### Records:
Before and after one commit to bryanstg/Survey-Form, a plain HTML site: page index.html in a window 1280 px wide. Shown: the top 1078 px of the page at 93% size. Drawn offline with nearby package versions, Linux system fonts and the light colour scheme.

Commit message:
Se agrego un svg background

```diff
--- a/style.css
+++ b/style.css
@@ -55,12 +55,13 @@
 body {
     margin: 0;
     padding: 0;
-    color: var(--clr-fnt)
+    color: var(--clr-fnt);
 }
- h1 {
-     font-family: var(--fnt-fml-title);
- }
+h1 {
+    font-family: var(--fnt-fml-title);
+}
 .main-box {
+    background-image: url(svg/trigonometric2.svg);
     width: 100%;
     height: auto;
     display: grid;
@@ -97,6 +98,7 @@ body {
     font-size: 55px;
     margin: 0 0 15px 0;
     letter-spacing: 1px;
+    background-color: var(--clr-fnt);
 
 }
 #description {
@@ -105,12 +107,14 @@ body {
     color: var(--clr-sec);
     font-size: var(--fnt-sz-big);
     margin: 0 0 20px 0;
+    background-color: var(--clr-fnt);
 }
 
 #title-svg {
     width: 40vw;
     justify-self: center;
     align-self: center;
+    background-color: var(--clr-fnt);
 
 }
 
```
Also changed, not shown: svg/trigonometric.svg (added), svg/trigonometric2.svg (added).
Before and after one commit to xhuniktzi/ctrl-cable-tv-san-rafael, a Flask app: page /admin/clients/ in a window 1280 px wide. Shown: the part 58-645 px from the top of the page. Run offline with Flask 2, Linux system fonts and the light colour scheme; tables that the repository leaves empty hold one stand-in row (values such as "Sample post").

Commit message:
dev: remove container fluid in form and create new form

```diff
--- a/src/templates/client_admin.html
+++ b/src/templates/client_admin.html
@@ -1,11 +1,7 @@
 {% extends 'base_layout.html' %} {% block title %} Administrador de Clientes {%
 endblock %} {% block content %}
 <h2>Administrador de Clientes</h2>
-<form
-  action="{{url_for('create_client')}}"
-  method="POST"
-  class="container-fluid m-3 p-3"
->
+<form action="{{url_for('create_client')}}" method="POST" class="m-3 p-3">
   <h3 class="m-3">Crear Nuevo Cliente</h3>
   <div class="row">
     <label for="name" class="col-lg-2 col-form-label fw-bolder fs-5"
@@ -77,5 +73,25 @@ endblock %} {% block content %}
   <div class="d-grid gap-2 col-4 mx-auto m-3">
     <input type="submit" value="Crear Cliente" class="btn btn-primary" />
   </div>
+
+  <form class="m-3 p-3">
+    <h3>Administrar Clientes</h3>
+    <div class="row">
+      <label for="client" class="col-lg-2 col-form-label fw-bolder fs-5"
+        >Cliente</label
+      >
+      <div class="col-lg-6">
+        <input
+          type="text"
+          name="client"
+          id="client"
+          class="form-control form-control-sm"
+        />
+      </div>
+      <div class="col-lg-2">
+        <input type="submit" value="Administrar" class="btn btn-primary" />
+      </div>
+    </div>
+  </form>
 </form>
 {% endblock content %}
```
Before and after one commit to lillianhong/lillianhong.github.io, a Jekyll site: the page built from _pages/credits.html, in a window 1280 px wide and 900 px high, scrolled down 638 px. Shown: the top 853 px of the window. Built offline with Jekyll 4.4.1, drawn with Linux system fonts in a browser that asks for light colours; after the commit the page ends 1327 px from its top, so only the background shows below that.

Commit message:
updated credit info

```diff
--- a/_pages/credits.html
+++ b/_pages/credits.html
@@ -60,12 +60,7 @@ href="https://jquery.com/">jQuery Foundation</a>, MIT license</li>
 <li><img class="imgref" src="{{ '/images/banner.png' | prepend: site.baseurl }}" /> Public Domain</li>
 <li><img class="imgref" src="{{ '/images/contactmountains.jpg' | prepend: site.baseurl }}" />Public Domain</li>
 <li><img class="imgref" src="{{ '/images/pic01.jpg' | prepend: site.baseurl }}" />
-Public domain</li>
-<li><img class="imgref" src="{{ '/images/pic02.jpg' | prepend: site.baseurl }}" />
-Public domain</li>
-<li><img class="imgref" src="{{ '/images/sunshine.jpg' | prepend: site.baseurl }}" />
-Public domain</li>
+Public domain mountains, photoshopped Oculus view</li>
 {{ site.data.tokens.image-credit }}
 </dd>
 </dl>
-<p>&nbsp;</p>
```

### Task details:
Search the entries for the word "size", then list each line that holds it.

### Task output:
Before and after one commit to bryanstg/Survey-Form, a plain HTML site: page index.html in a window 1280 px wide. Shown: the top 1078 px of the page at 93% size. Drawn offline with nearby package versions, Linux system fonts and the light colour scheme.
     font-size: 55px;
     font-size: var(--fnt-sz-big);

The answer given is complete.